Poetry. Women's Studies. Science. Winner of the 2015 Washington Prize. Building technology into linguistic pyrotechnics into questions of human procreation, Duffey challenges the reader's mind to engage on countless levels. Jacqueline Osherow says, "Who would have believed that machines could be so sexy, that 'a piston in its shaft' would make us blush? Duffey gives not only life to machines, but eroticism and pathos, uses machines to reveal those essential qualities in us. And she does this in language so extraordinarily acute and precise that we might be tempted to think her poems are themselves, machines, except for the fact that each is so eccentric, so singular, so movingly and exquisitely human." James Allen Hall says, "There is nothing simple about SIMPLE MACHINES—except perhaps the withering statements that strike ache into the heart, or the images that haunt us after reading Duffey's gorgeous words."
Barbara Duffey is a 2015 NEA Literature Fellow in poetry and author of the collection I Might Be Mistaken as well as the chapbooks The Circus of Forgetting and The Verge of Thirst. Her poems appear in such publications as Blackbird, Prairie Schooner, Western Humanities Review, and Best New Poets 2009, and her prose in CutBank and The Collagist.
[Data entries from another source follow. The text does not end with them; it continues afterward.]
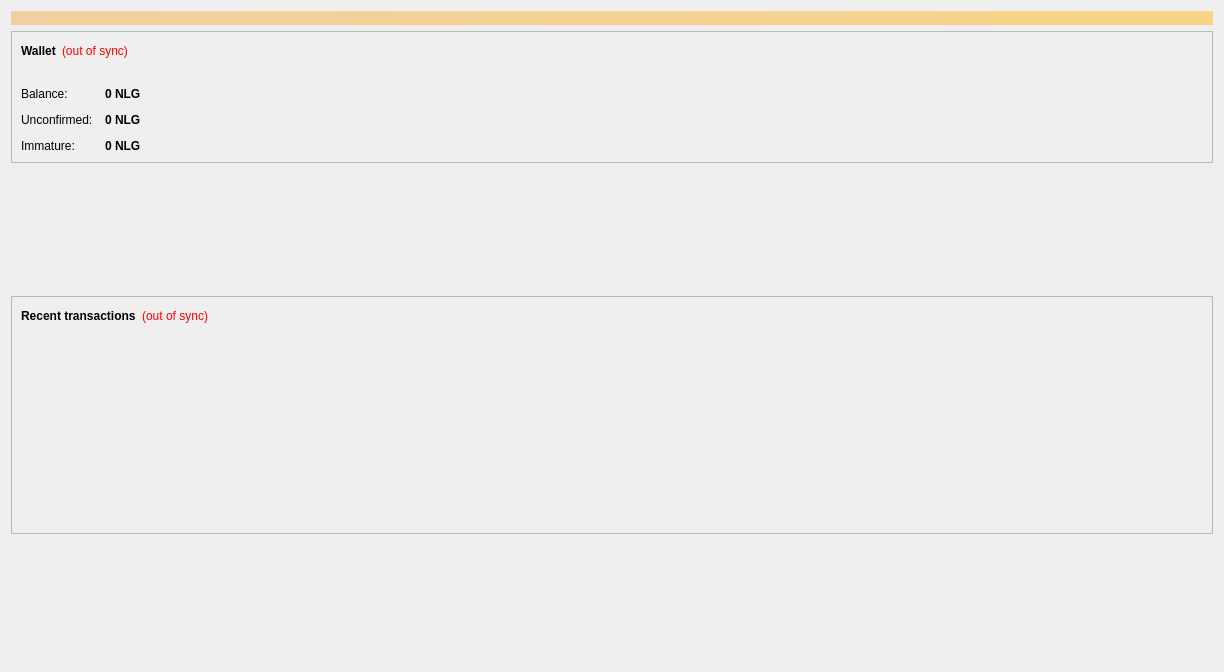
Above: src/qt/forms/overviewpage.ui from Gulden/gulden-old before the change. Below: the same form after it.
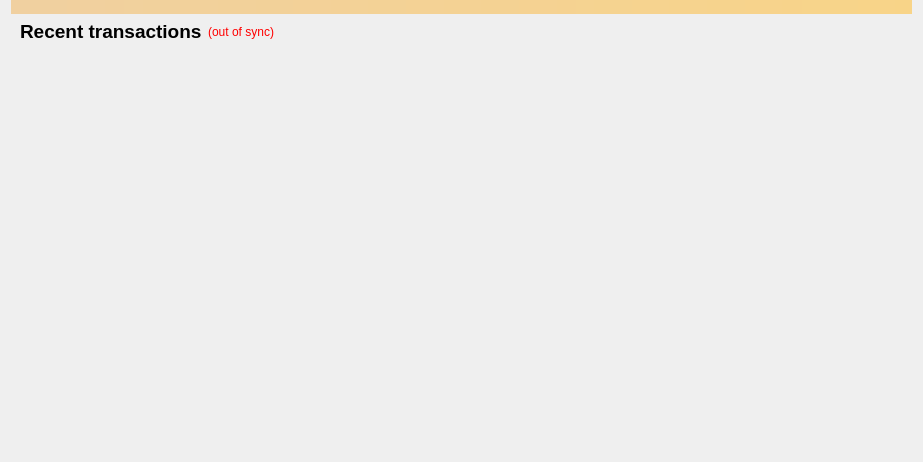
That is the form after the change. Icons and pictures are not drawn.

The edit to the form file:
```diff
--- a/src/qt/forms/overviewpage.ui
+++ b/src/qt/forms/overviewpage.ui
@@ -6,14 +6,23 @@
    <rect>
     <x>0</x>
     <y>0</y>
-    <width>1224</width>
-    <height>672</height>
+    <width>923</width>
+    <height>462</height>
    </rect>
   </property>
+  <property name="sizePolicy">
+   <sizepolicy hsizetype="Expanding" vsizetype="MinimumExpanding">
+    <horstretch>0</horstretch>
+    <verstretch>0</verstretch>
+   </sizepolicy>
+  </property>
   <property name="windowTitle">
    <string>Form</string>
   </property>
   <layout class="QVBoxLayout" name="topLayout">
+   <property name="topMargin">
+    <number>0</number>
+   </property>
    <item>
     <widget class="QLabel" name="labelAlerts">
      <property name="visible">
@@ -34,197 +43,36 @@
     <layout class="QHBoxLayout" name="horizontalLayout" stretch="1,0">
      <item>
       <layout class="QVBoxLayout" name="verticalLayout_2">
-       <item>
-        <widget class="QFrame" name="frame">
-         <property name="frameShape">
-          <enum>QFrame::StyledPanel</enum>
-         </property>
-         <property name="frameShadow">
-          <enum>QFrame::Raised</enum>
-         </property>
-         <layout class="QVBoxLayout" name="verticalLayout_4">
-          <item>
-           <layout class="QHBoxLayout" name="horizontalLayout_4">
-            <item>
-             <widget class="QLabel" name="label_5">
-              <property name="font">
-               <font>
-                <weight>75</weight>
-                <bold>true</bold>
-               </font>
-              </property>
-              <property name="text">
-               <string>Wallet</string>
-              </property>
-             </widget>
-            </item>
-            <item>
-             <widget class="QLabel" name="labelWalletStatus">
-              <property name="toolTip">
-               <string>The displayed information may be out of date. Your wallet automatically synchronizes with the Guldencoin network after a connection is established, but this process has not completed yet.</string>
-              </property>
-              <property name="styleSheet">
-               <string notr="true">QLabel { color: red; }</string>
-              </property>
-              <property name="text">
-               <string notr="true">(out of sync)</string>
-              </property>
-              <property name="alignment">
-               <set>Qt::AlignLeading|Qt::AlignLeft|Qt::AlignVCenter</set>
-              </property>
-             </widget>
-            </item>
-            <item>
-             <spacer name="horizontalSpacer_2">
-              <property name="orientation">
-               <enum>Qt::Horizontal</enum>
-              </property>
-              <property name="sizeHint" stdset="0">
-               <size>
-                <width>40</width>
-                <height>20</height>
-               </size>
-              </property>
-             </spacer>
-            </item>
-           </layout>
-          </item>
-          <item alignment="Qt::AlignHCenter">
-           <widget class="QLabel" name="label_2">
-            <property name="text">
-             <string/>
-            </property>
-            <property name="pixmap">
-             <pixmap resource="../bitcoin.qrc">:/images/gmclogo</pixmap>
-            </property>
-           </widget>
-          </item>
-          <item>
-           <layout class="QFormLayout" name="formLayout_2">
-            <property name="fieldGrowthPolicy">
-             <enum>QFormLayout::AllNonFixedFieldsGrow</enum>
-            </property>
-            <property name="horizontalSpacing">
-             <number>12</number>
-            </property>
-            <property name="verticalSpacing">
-             <number>12</number>
-            </property>
-            <item row="1" column="0">
-             <widget class="QLabel" name="label">
-              <property name="text">
-               <string>Balance:</string>
-              </property>
-             </widget>
-            </item>
-            <item row="1" column="1">
-             <widget class="QLabel" name="labelBalance">
-              <property name="font">
-               <font>
-                <weight>75</weight>
-                <bold>true</bold>
-               </font>
-              </property>
-              <property name="cursor">
-               <cursorShape>IBeamCursor</cursorShape>
-              </property>
-              <property name="toolTip">
-               <string>Your current balance</string>
-              </property>
-              <property name="text">
-               <string notr="true">0 NLG</string>
-              </property>
-              <property name="textInteractionFlags">
-               <set>Qt::LinksAccessibleByMouse|Qt::TextSelectableByKeyboard|Qt::TextSelectableByMouse</set>
-              </property>
-             </widget>
-            </item>
-            <item row="2" column="0">
-             <widget class="QLabel" name="label_3">
-              <property name="text">
-               <string>Unconfirmed:</string>
-              </property>
-             </widget>
-            </item>
-            <item row="2" column="1">
-             <widget class="QLabel" name="labelUnconfirmed">
-              <property name="font">
-               <font>
-                <weight>75</weight>
-                <bold>true</bold>
-               </font>
-              </property>
-              <property name="cursor">
-               <cursorShape>IBeamCursor</cursorShape>
-              </property>
-              <property name="toolTip">
-               <string>Total of transactions that have yet to be confirmed, and do not yet count toward the current balance</string>
-              </property>
-              <property name="text">
-               <string notr="true">0 NLG</string>
-              </property>
-              <property name="textInteractionFlags">
-               <set>Qt::LinksAccessibleByMouse|Qt::TextSelectableByKeyboard|Qt::TextSelectableByMouse</set>
-              </property>
-             </widget>
-            </item>
-            <item row="3" column="0">
-             <widget class="QLabel" name="labelImmatureText">
-              <property name="text">
-               <string>Immature:</string>
-              </property>
-             </widget>
-            </item>
-            <item row="3" column="1">
-             <widget class="QLabel" name="labelImmature">
-              <property name="font">
-               <font>
-                <weight>75</weight>
-                <bold>true</bold>
-               </font>
-              </property>
-              <property name="toolTip">
-               <string>Mined balance that has not yet matured</string>
-              </property>
-              <property name="text">
-               <string notr="true">0 NLG</string>
-              </property>
-              <property name="textInteractionFlags">
-               <set>Qt::LinksAccessibleByMouse|Qt::TextSelectableByKeyboard|Qt::TextSelectableByMouse</set>
-              </property>
-             </widget>
-            </item>
-           </layout>
-          </item>
-         </layout>
-        </widget>
-       </item>
-       <item>
-        <spacer name="verticalSpacer_2">
-         <property name="orientation">
-          <enum>Qt::Vertical</enum>
-         </property>
-         <property name="sizeHint" stdset="0">
-          <size>
-           <width>20</width>
-           <height>40</height>
-          </size>
-         </property>
-        </spacer>
-       </item>
        <item>
         <widget class="QFrame" name="frame_2">
+         <property name="sizePolicy">
+          <sizepolicy hsizetype="Preferred" vsizetype="Preferred">
+           <horstretch>0</horstretch>
+           <verstretch>0</verstretch>
+          </sizepolicy>
+         </property>
          <property name="frameShape">
-          <enum>QFrame::StyledPanel</enum>
+          <enum>QFrame::NoFrame</enum>
          </property>
          <property name="frameShadow">
-          <enum>QFrame::Raised</enum>
+          <enum>QFrame::Plain</enum>
+         </property>
+         <property name="lineWidth">
+          <number>0</number>
          </property>
          <layout class="QVBoxLayout" name="verticalLayout">
+          <property name="topMargin">
+           <number>0</number>
+          </property>
           <item>
            <layout class="QHBoxLayout" name="horizontalLayout_2">
             <item>
              <widget class="QLabel" name="label_4">
+              <property name="font">
+               <font>
+                <pointsize>14</pointsize>
+               </font>
+              </property>
               <property name="text">
                <string>&lt;b&gt;Recent transactions&lt;/b&gt;</string>
               </property>
@@ -269,6 +117,9 @@
             <property name="frameShape">
              <enum>QFrame::NoFrame</enum>
             </property>
+            <property name="lineWidth">
+             <number>2</number>
+            </property>
             <property name="verticalScrollBarPolicy">
              <enum>Qt::ScrollBarAlwaysOff</enum>
             </property>
@@ -278,6 +129,9 @@
             <property name="selectionMode">
              <enum>QAbstractItemView::NoSelection</enum>
             </property>
+            <property name="spacing">
+             <number>8</number>
+            </property>
            </widget>
           </item>
          </layout>
@@ -288,14 +142,82 @@
          <property name="orientation">
           <enum>Qt::Vertical</enum>
          </property>
+         <property name="sizeType">
+          <enum>QSizePolicy::Fixed</enum>
+         </property>
          <property name="sizeHint" stdset="0">
           <size>
            <width>20</width>
-           <height>40</height>
+           <height>12</height>
           </size>
          </property>
         </spacer>
        </item>
+       <item>
+        <widget class="QFrame" name="frame">
+         <property name="maximumSize">
+          <size>
+           <width>16777215</width>
+           <height>64</height>
+          </size>
+         </property>
+         <property name="font">
+          <font>
+           <pointsize>1</pointsize>
+          </font>
+         </property>
+         <property name="frameShape">
+          <enum>QFrame::NoFrame</enum>
+         </property>
+         <property name="frameShadow">
+          <enum>QFrame::Raised</enum>
+         </property>
+         <property name="lineWidth">
+          <number>0</number>
+         </property>
+         <layout class="QVBoxLayout" name="verticalLayout_4">
+          <property name="topMargin">
+           <number>0</number>
+          </property>
+          <property name="bottomMargin">
+           <number>0</number>
+          </property>
+          <item>
+           <layout class="QHBoxLayout" name="horizontalLayout_4">
+            <item>
+             <widget class="QLabel" name="label_5">
+              <property name="font">
+               <font>
+                <weight>75</weight>
+                <bold>true</bold>
+               </font>
+              </property>
+              <property name="text">
+               <string/>
+              </property>
+             </widget>
+            </item>
+            <item>
+             <widget class="QLabel" name="labelWalletStatus">
+              <property name="toolTip">
+               <string>The displayed information may be out of date. Your wallet automatically synchronizes with the Guldencoin network after a connection is established, but this process has not completed yet.</string>
+              </property>
+              <property name="styleSheet">
+               <string notr="true">QLabel { color: red; }</string>
+              </property>
+              <property name="text">
+               <string notr="true"/>
+              </property>
+              <property name="alignment">
+               <set>Qt::AlignLeading|Qt::AlignLeft|Qt::AlignVCenter</set>
+              </property>
+             </widget>
+            </item>
+           </layout>
+          </item>
+         </layout>
+        </widget>
+       </item>
       </layout>
      </item>
      <item>
```
Left out of the diff: 4 changed lines with no effect on the pictures.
An assistant professor of English at Dakota Wesleyan University, she holds a PhD from the University of Utah and an MFA from the University of Houston.Author City: MITCHELL, SD USA